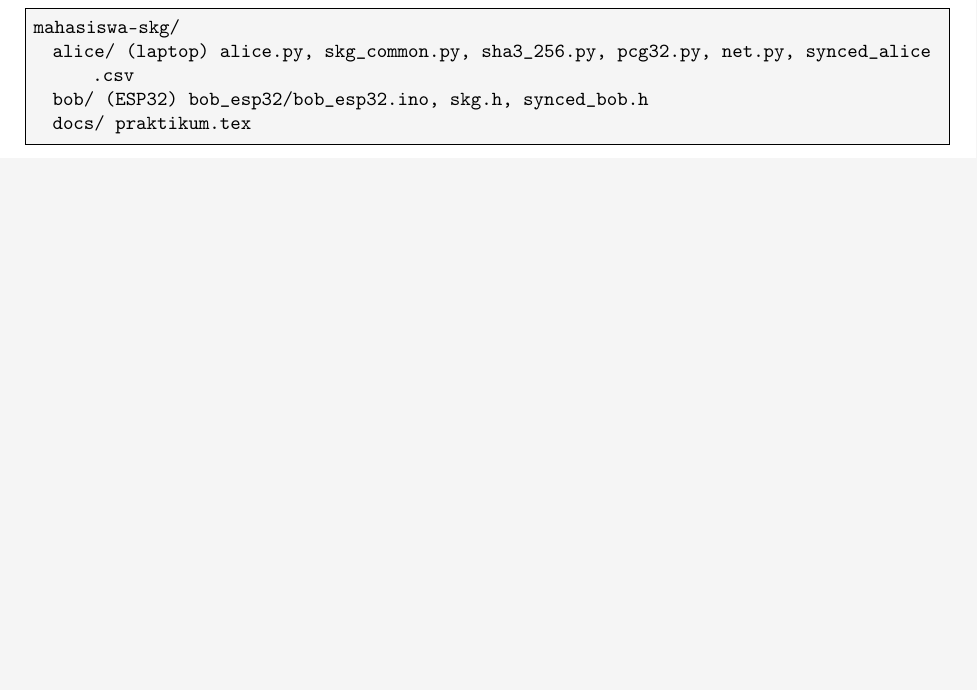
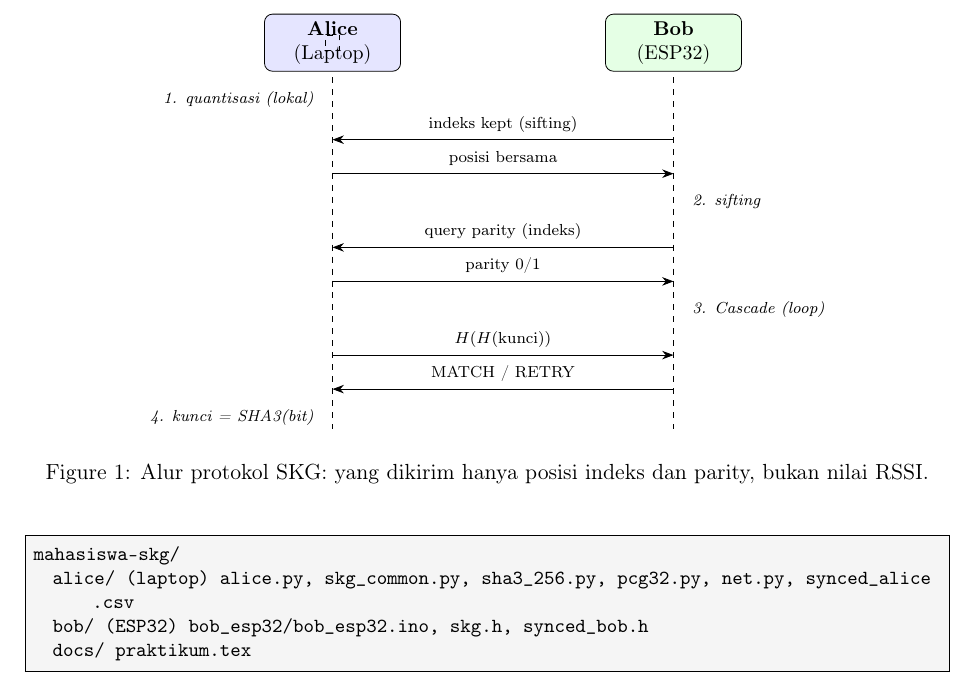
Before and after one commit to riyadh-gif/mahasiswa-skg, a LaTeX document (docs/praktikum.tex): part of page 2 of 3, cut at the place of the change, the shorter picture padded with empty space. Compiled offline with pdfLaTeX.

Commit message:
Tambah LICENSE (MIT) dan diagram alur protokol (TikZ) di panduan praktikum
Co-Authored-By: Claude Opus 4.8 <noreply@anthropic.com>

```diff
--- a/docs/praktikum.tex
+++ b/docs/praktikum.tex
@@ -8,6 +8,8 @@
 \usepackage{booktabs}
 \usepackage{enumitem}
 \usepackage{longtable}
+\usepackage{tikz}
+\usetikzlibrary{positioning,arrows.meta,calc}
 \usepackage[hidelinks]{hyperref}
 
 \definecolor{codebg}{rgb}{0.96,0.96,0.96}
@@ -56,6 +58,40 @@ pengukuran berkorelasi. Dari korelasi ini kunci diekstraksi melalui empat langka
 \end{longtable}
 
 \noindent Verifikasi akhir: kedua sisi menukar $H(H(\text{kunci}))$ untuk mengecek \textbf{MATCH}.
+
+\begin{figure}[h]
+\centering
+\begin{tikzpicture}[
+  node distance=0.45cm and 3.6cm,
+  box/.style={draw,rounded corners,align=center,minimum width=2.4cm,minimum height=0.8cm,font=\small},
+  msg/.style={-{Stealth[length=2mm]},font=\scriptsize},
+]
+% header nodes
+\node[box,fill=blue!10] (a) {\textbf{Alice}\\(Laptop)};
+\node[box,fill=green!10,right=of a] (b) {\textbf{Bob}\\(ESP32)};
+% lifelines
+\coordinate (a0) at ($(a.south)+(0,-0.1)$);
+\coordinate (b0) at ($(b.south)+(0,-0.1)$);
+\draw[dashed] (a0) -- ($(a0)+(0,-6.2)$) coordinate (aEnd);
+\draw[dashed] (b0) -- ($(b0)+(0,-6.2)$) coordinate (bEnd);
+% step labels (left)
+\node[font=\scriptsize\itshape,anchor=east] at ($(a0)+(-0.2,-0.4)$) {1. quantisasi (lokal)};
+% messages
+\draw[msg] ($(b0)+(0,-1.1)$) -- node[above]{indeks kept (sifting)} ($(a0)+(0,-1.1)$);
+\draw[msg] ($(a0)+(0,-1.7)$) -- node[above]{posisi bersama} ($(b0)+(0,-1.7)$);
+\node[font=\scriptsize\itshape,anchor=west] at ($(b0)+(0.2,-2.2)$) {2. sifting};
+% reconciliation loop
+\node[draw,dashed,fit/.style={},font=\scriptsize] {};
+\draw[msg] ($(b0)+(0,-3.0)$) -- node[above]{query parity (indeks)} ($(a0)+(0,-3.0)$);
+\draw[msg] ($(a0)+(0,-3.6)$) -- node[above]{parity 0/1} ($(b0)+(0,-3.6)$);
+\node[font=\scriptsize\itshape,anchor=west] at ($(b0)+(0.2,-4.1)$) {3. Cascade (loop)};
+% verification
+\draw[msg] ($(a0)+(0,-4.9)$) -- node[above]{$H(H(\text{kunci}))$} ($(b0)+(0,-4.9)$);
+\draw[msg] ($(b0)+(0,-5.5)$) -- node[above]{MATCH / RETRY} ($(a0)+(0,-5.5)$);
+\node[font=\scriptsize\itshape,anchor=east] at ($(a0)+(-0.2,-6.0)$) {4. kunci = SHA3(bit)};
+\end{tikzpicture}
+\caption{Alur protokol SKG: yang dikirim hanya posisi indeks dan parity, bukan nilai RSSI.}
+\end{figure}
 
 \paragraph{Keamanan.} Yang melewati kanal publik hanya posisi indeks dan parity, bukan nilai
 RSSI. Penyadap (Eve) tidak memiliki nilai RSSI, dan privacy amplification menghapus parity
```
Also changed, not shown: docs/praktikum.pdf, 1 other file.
▬▬▬
_ABOUT THIS TASK:_ For the string "east", count the lines of the preceding listing in which it appears, and report the count alone.

_ANSWER:_ 2